Understanding How Markets Behave
Investment markets are cyclical. Stock prices rise, peak, fall, and then rebound. Investor sentiment changes along with the stock price trends: As prices rise, many investors see these market gains, get excited, and jump on the bandwagon by pouring money into the market. Buffett characterizes these return-chasing investors as “greedy,” seeking to profit from an increasing stock market.
Those greedy investors chasing a rising stock market tend to overlook a most important factor purchasing stocks: Price. Regardless of broad market trends, if you pay too high a price for a stock or fund, you’re likely to lose money when the market corrects and the price comes back to earth.
That’s the nexus of why Buffett cautions against greed when investing.
Stock Market Valuation Matters
In a rising stock market, asset values tend to get inflated. For example, during the past 30 years, investors have paid a range of prices for one dollar of earnings, as measured by the Price Earnings (PE) ratio.
Higher current PE ratios predict lower future stock prices. Greedy, return-chasing investors buying into highly priced stocks are certain to experience lower returns going forward.
Then when the stock price uptrend turns around and goes south, and investors panic and get scared. These same investors who bought at market peaks turn around and sell during the subsequent market trough. These scared investors are doing exactly what Buffett warns against: Selling on fear.
As market prices fall, the PE values fall, and stocks get cheaper. Those savvy investors who buy when others are fearful, typically purchase undervalued, lower PE ratio stocks and enjoy higher returns in the future.
Buffett’s wisdom plays out in reality, as lower valued stocks outperform higher PE assets going forward and vice versa. So, to implement the Buffett advice, don’t get swayed by the crowd. When assets are richly valued, be cautious and don’t jump into the markets with all your investment dollars. As stock market values fall, be brave and pick up on-sale shares.
That all makes sense at first blush. But this advice seems to clash with another classic bit of investing wisdom.
“Don’t Fight the Tape”
“Don’t fight the tape” is another snippet of old investing advice, essentially warning investors not to trade against a trend. That wisdom suggests that rising stocks will continue to go up, and falling stocks will continue to decline. Thus, as stocks go up, if you practice the “don’t fight the tape” advice, you’ll continue to buy, regardless of the stock market PE ratio.
This saying describes the momentum investing strategy.

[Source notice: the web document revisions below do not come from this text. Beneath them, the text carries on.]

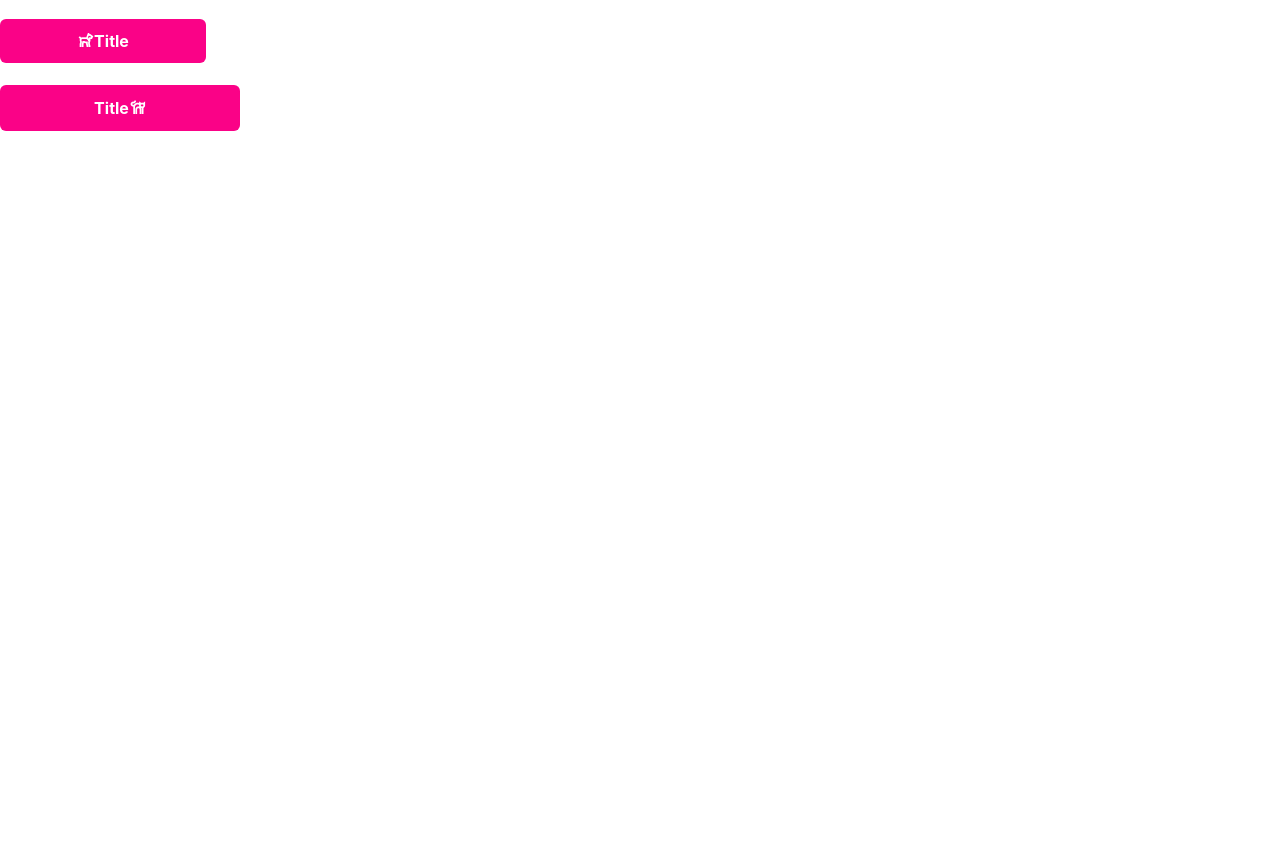
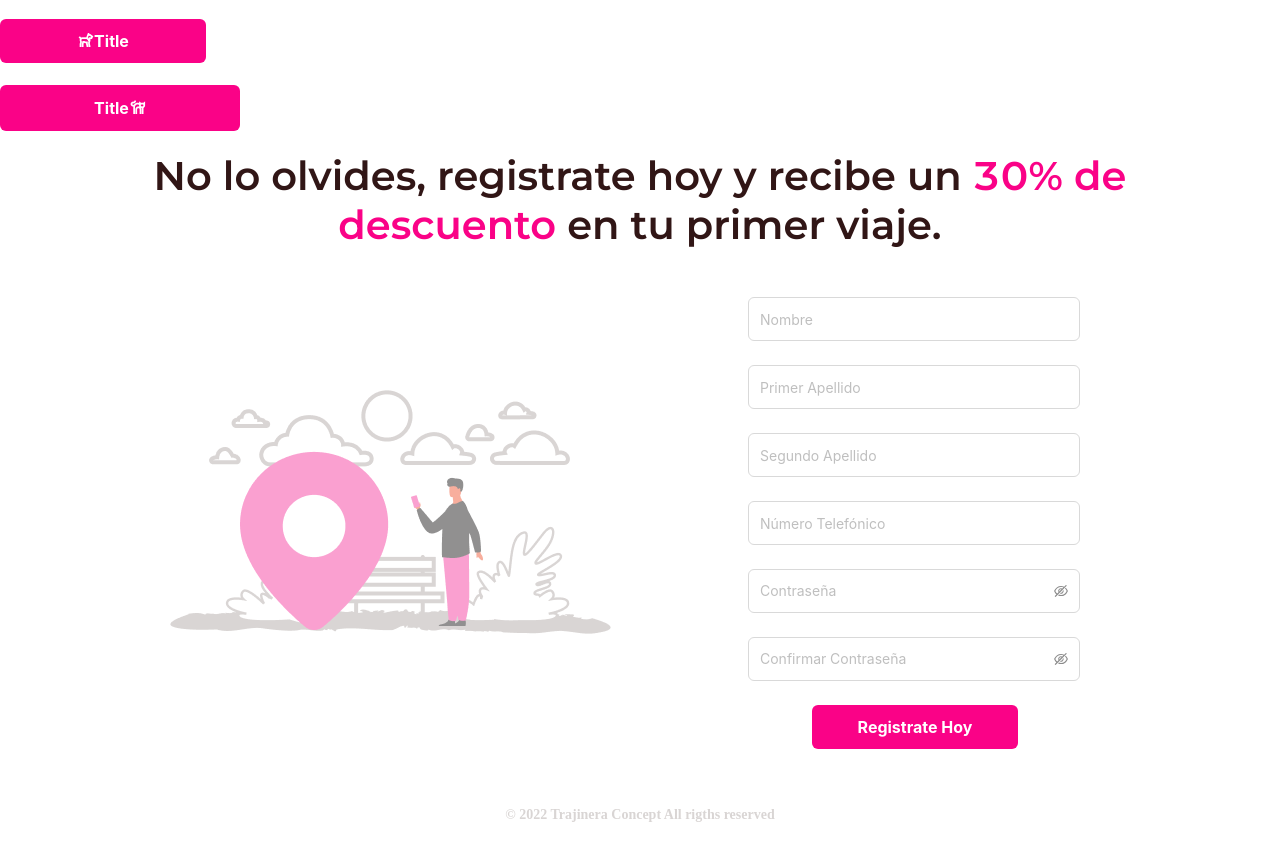
Before and after one commit to Georgge/trajinera-web-concept, a React (Create React App) app: page / in a window 1280 px wide. Shown: the part 1180-2040 px from the top of the page. Before the commit the page ends 1311 px from the top, so only its background shows below. Built offline with nearby package versions, Linux system fonts and the light colour scheme.

Commit message:
[NUM-21] I created a form

```diff
--- a/src/pages/Home.js
+++ b/src/pages/Home.js
@@ -1,6 +1,7 @@
 import HeroSection from '../sections/home/HeroSection/HeroSection'
 import { Button, Icon } from '../components'
 import ActivitiesSection from '../sections/home/ActivitiesSection/ActivitiesSection'
+import FormSection from '../sections/home/FormSection/FormSection'
 
 
 function Home() {
@@ -24,7 +25,8 @@ function Home() {
                 <Button type="primary" iconPrefix="" />
                 <br />
                 <Button type="primary" size="large" iconSufix="" />
-            </div>
+        </div>
+        <FormSection/>
         </div>
 
     )
--- /dev/null
+++ b/src/sections/home/FormSection/FormSection.js
@@ -0,0 +1,116 @@
+import { Button } from "../../../components"
+import { Input, Form } from 'antd';
+import styles from './formsection.module.css'
+import img2 from '../../../assets/images/img2.png'
+
+const { Item } = Form;
+const { Password } = Input;
+
+function FormSection() {
+
+    const formSuccess = (datos) => {
+        console.log('Formulario enviado:', datos)
+    }
+
+    const formFailed = (error) => {
+        console.log('Error:', error)
+    }
+
+    return (
+        <div className={styles.container}>
+            <div className={styles.text}>
+                <div className={styles.title}>No lo olvides, registrate hoy y recibe un <span className={styles.desc}>30% de descuento</span> en tu primer viaje.
+                </div>
+            </div>
+
+            <div className={styles.img}>
+                <img src={img2}></img>
+
+                <div className={styles.cont}>
+                    <Form name="formulario"
+                        onFinish={formSuccess}
+                        onFinishFailed={formFailed}>
+
+                        <Item
+                            name='Nombre'
+                            rules={[{
+                                required: true,
+                                message: 'Por favor ingresa tu nombre'
+                            }]}>
+                            <Input className={styles.form} placeholder="Nombre" />
+                        </Item>
+
+                        <Item
+                            name='Primer Apellido'
+                            rules={[{
+                                required: true,
+                                message: 'Por favor ingresa tu primer apellido'
+                            }]}>
+                            <Input className={styles.form} placeholder="Primer Apellido" />
+                        </Item>
+
+                        <Item
+                            name='Segundo Apellido'
+                            rules={[{
+                                required: true,
+                                message: 'Por favor ingresa tu segundo apellido'
+                            }]}>
+                            <Input className={styles.form} placeholder="Segundo Apellido" />
+                        </Item>
+
+                        <Item
+                            name='Número Telefónico'
+                            rules={[{
+                                required: true,
+                                message: 'Por favor ingresa tu número telefónico'
+                            }]}>
+                            <Input className={styles.form} placeholder="Número Telefónico" />
+                        </Item>
+
+                        <Item
+                            name='contraseña'
+                            rules={[{
+                                required: true,
+                                message: 'Por favor ingresa tu constraseña'
+                            }]}>
+                            <Password className={styles.form} placeholder="Contraseña" />
+                        </Item>
+
+                        <Item
+                            name='Confirmar Contraseña'
+                            dependencies={['contraseña']}
+                            hasFeedback
+                            rules={[
+                                {
+                                    required: true,
+                                    message: 'Por favor confirma tu contraseña!',
+                                },
+                                ({ getFieldValue }) => ({
+                                    validator(_, value) {
+                                        if (!value || getFieldValue('contraseña') === value) {
+                                            return Promise.resolve();
+                                        }
+                                        return Promise.reject(new Error('Las constraseñas no coinciden!'));
+                                    },
+                                }),
+                            ]}
+                        >
+                            <Password className={styles.form} placeholder="Confirmar Contraseña" />
+                        </Item>
+                            <Item>
+                            <div className={styles.buton}>
+                                <Button className={styles.form} htmlType='submit' title='Registrate Hoy' />
+                                </div>
+                            </Item>
+
+                    </Form>
+                </div>
+            </div>
+            <div className={styles.textend}>
+                © 2022 Trajinera Concept All rigths reserved
+            </div>
+        </div>
+
+    )
+}
+export default FormSection
--- /dev/null
+++ b/src/sections/home/FormSection/formsection.module.css
@@ -0,0 +1,79 @@
+.container{
+    display: flex;
+    flex-direction: column;
+    align-items: center;
+    flex-grow: 1px;
+}
+
+.cont{
+    display: flex;
+    justify-content: flex-end;
+    padding-right: 164px;
+    flex-grow: 1px;
+    margin-left: 46px;
+    margin-top: 54px;
+}
+
+.form{
+    height: 44px;
+    width: 332px;
+    margin-left: 46px;
+    border-radius: 6px;
+    align-items: center;
+}
+
+
+.title{
+    font-family: 'Montserrat';
+    font-style: normal;
+    font-weight: 600;
+    font-size: 40px;
+    text-align: center;
+    color: var(--primary-black);
+    line-height: 49px;
+    width: 100%;
+}
+
+
+.text{
+    padding-left: 100px;
+    padding-right: 100px;
+    justify-content: center;
+    flex-grow: 1;
+    display: flex;
+    align-items: center;
+    margin-top: 20px;
+    vertical-align: text-top;
+}
+
+.desc{
+    color: var(--main-brand);
+}
+
+.img{
+    height: 450px;
+    padding-left: 127px;
+    display: flex;
+    justify-content: space-between;
+    margin-top: 34px;
+    align-items: center;
+}
+
+.buton{
+    padding-left: 110px;
+    padding-right: 100px;
+}
+
+
+.textend{
+
+font-family: "OpenSans";
+font-style: normal;
+font-weight: 600;
+font-size: 14px;
+line-height: 19px;
+margin-top: 72px;
+margin-bottom: 58px;
+color: var(--ligth-silver);
+text-align: center;
+}
--- a/src/sections/home/HeroSection/herosection.module.css
+++ b/src/sections/home/HeroSection/herosection.module.css
@@ -43,7 +43,7 @@
 .navbar{
     padding-right: 75px;
     border-bottom: 1px solid white;
-    flex-grow: 1;
+    flex-grow: 1px;
     margin-left: 70px;
     display: flex;
     justify-content: flex-end;
```
Also changed, not shown: src/assets/images/img2.png (added).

On the surface, Buffett’s advice seems to clash with the momentum strategy. Yet, there is some overlap. Buffett’s wisdom guides investors to invest in under- or fairly-valued assets with good future investment prospects. The “don’t fight the tape” camp recommends investing as long as stock prices are rising.
As stock prices rise, in the early stages of a bull market, stock prices may be undervalued. At this point in an economic cycle, both Buffett and momentum strategies are in accord.

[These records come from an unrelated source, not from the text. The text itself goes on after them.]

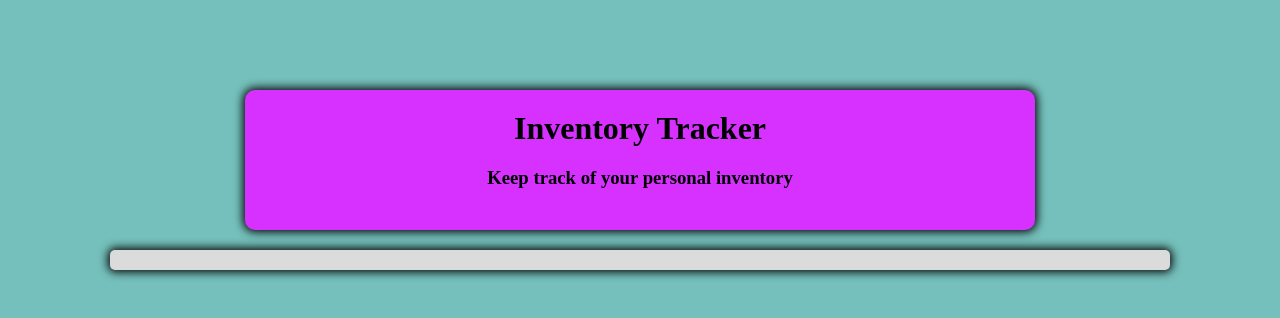
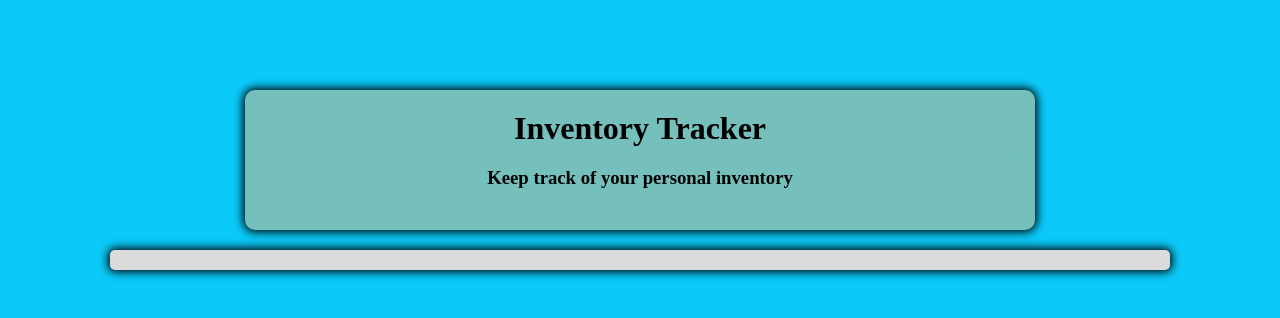
Before and after one commit to jreyes8631/inventory_frontend, a plain HTML site: page index.html in a window 1280 px wide. Drawn offline with Linux system fonts and the light colour scheme.

Commit message:
change background color

```diff
--- a/style.css
+++ b/style.css
@@ -1,5 +1,5 @@
 header {
-	background-color: #d631ff;
+	background-color: #75c0bc;
 	border-radius: 10px;
 	padding: 10px;
 	text-align: center;
@@ -12,14 +12,14 @@ header {
 }
 
 body {
-	background-color: #75c0bc;
+	background-color: #03c9faf6;
 	margin: 70px;
 	padding: 20px;
 	font-family: Helvetica;
 }
 
 h1 {
-	background-color: #d631ff;
+	background-color: #75c0bc;
 	border-radius: 10px;
 	padding: 10px;
 	margin: 0;
@@ -27,7 +27,7 @@ h1 {
 }
 
 h3 {
-	background-color: #d631ff;
+	background-color: #75c0bc;
 	border-radius: 10px;
 	padding: 10px;
 	margin: 0;
```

Later, as stock market prices continue to soar, and surpass their intrinsic value, investors tend to get greedy and momentum investors continue to buy in. This is where the two investing camps diverge: Momentum investors pay less attention to a stock’s valuation and more attention to the price trend.
Reconciling the Strategies
The secret to smart investing strategy is to understand the value of your investments. If asset prices are substantially above their historical norms, and investors are giddy with enthusiasm, be cautious — and vice-versa Following trends is great if you know exactly when the trend will reverse course. If you don’t, then it’s best to understand market valuation and avoid paying too much for your financial assets.
Source: THE BALANCE